Congratulations to Barack Obama for finally clinching the Democratic primary. Let the fun of the general election cycle begin!! I'm sure this fall's Olympics will provide a needed respite from the political talk.
Throughout the primary season it has been interesting to watch Obama electrify crowds and become the first black presidential candidate. Throughout the last six months I've had conversations with a variety of people, from a spectrum of backgrounds about Obama and the primaries in general.
Often in these conversations someone would say something about the fact that Obama's candidacy shows that we have overcome racism and all the hard work of the civil rights movement is finally over. I would sadly inform them that while the vast majority of America has moved beyond overt racism there are still large pockets of downright hostility towards black individuals.
Until moving to Minneapolis I would say that much of my life has been spent in places where racism is fairly common, except for my year in New Jersey. (I would broadly define places as counties or areas, not specific towns) I was raised to see all people as equal but there were pockets around my county where racism was still prevalent. My time in central Indiana was surrounded by racism, even in my generation and those younger than me. It is a different type of racism, though.

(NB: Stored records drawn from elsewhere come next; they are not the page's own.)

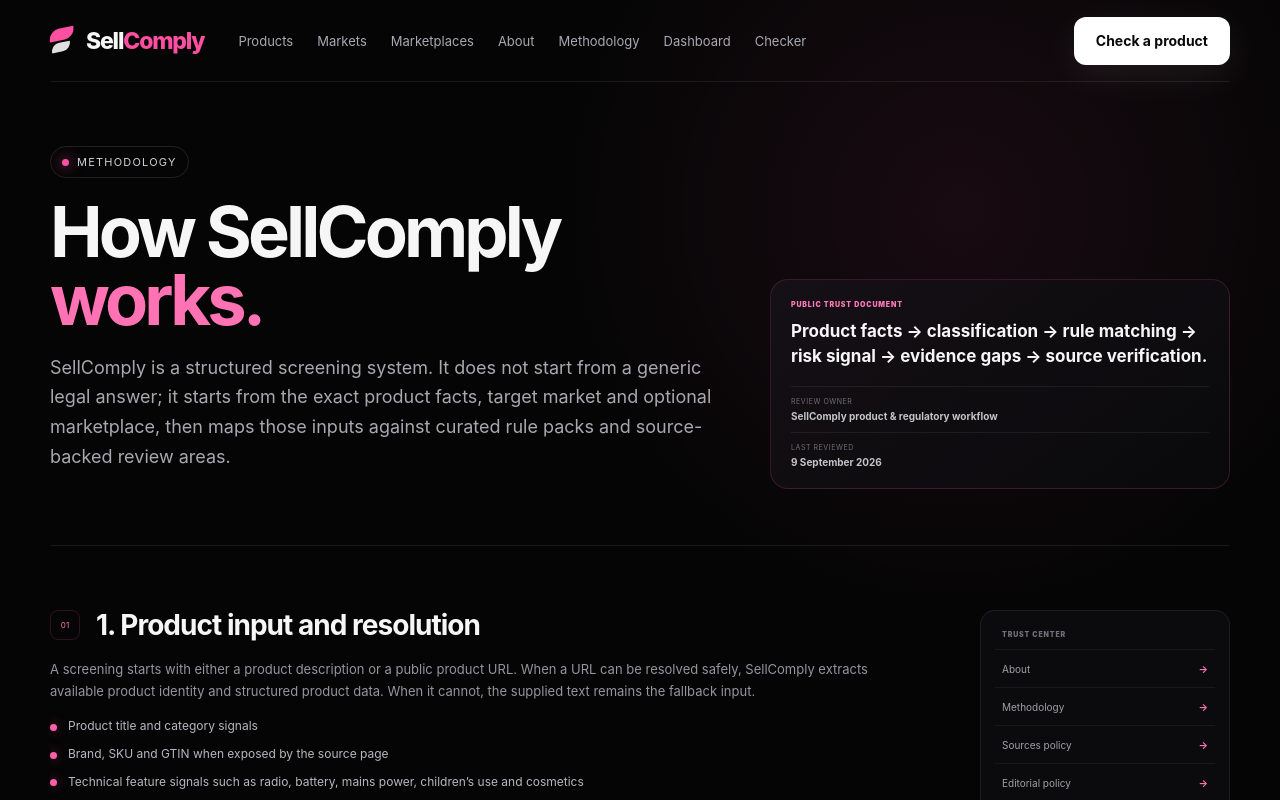
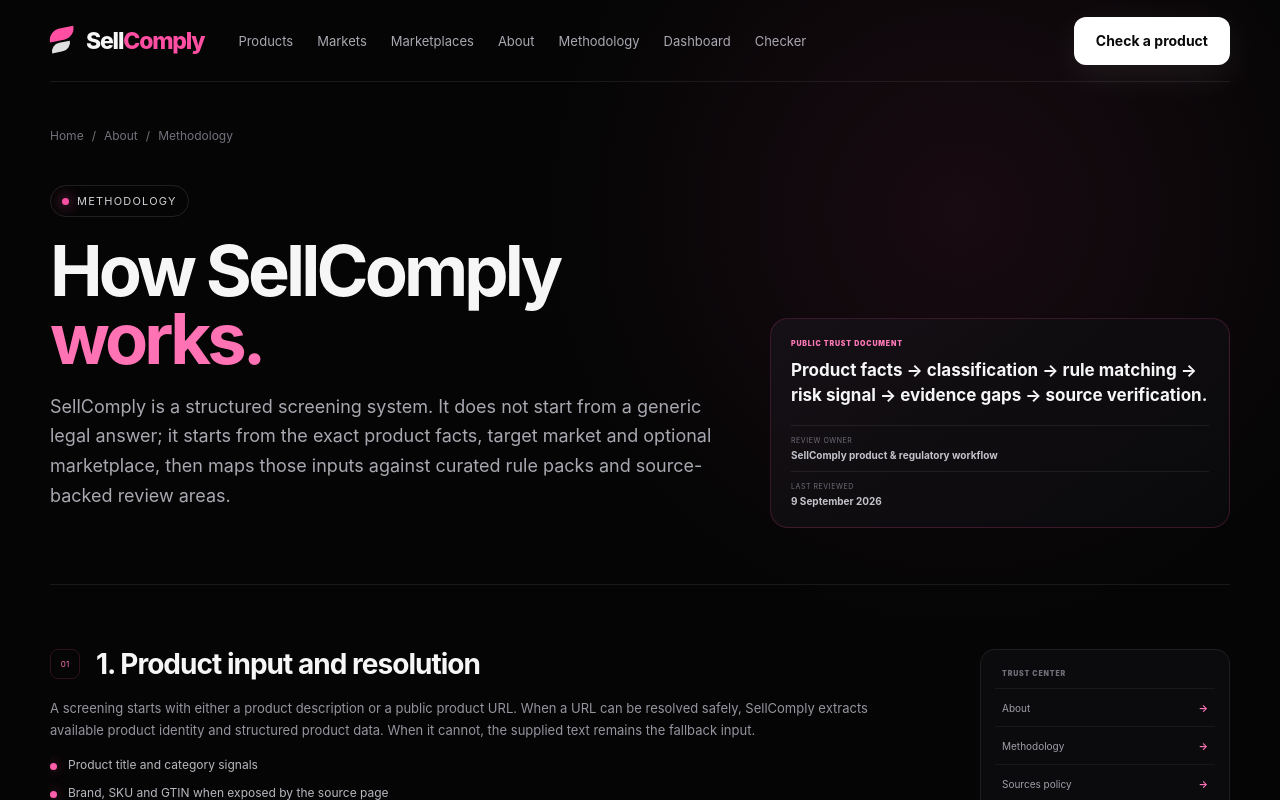
Before and after one commit to SviatF/sell-comply, a Next.js app: page /methodology in a window 1280 px wide. Shown: the top 800 px of the page. Built offline with nearby package versions, Linux system fonts and the light colour scheme.

Commit message:
seo: bind /methodology breadcrumb path

```diff
--- a/app/methodology/page.tsx
+++ b/app/methodology/page.tsx
@@ -10,6 +10,7 @@ export const metadata: Metadata = {
 export default function MethodologyPage() {
   return (
     <TrustPolicyPage
+      path="/methodology"
       eyebrow="METHODOLOGY"
       title="How SellComply"
       accent="works."
```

I think sadly all of this is highlighted in a series of attacks against Obama staffers and offices throughout Indiana. Now maybe these types of attacks happened throughout the country and my ear (or eye) was peeked because of the mention of Indiana, but who knows. The Obama campaign I think rightly tried to downplay the incidents to prevent a national media storm, but we can't deny the reality - racism still exists in this country. I would say that it still occurs both covertly and overtly.

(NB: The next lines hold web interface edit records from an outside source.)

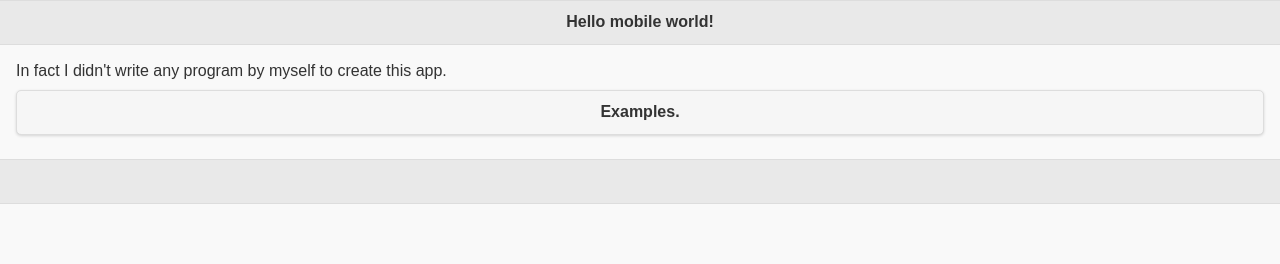
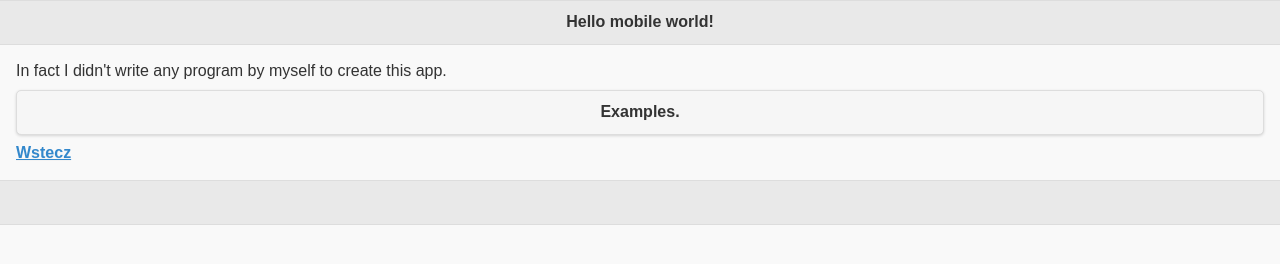
Before and after one commit to dominik59/Last_knit_excercise, a plain HTML site: page jquery-mobile.html in a window 1280 px wide. Drawn offline with Linux system fonts and the light colour scheme; files that its build step writes are made by us from their sources.

Commit message:
Dodana opcja wstecz

```diff
--- a/jquery-mobile.html
+++ b/jquery-mobile.html
@@ -10,7 +10,9 @@
 <body>
     <div data-role="page" id="hello">
         <div data-role="header"><h1>Hello mobile world!</h1></div>
-        <div data-role="content">In fact I didn't write any program by myself to create this app. <a href="#examples" data-role="button"> Examples.</a></div>
+        <div data-role="content">In fact I didn't write any program by myself to create this app. <a href="#examples" data-role="button"> Examples.</a>
+		<a href="javascript:history.back()">Wstecz</a>
+		</div>
         <div data-role="footer"></div>
     </div>
 
```
Also changed, not shown: dom.html (+1 -0 lines), hello-world-event.html (+1 -0 lines), hello-world.html (+1 -0 lines), html5-cordova.html (+1 -0 lines), html5.html (+1 -0 lines), jquery.html (+1 -0 lines).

I'll let you read the Washington Post article yourself, but I spent several years working in Muncie and a total of 7 years living and interacting with the broader East-Central Indiana area. Nothing in the article really surprised me - which is sad.
But in historical retrospect it isn't surprising since in 1924 a KKK member was elected governor of Indiana and the midwest actually had a larger KKK presence than the South. Indeed Marion, IN is home to the last known lynching in America and resides between Muncie and Kokomo - both mentioned in the WP article. Kokomo also hosted the largest ever rally of the KKK.
What do you think about the current state of racism?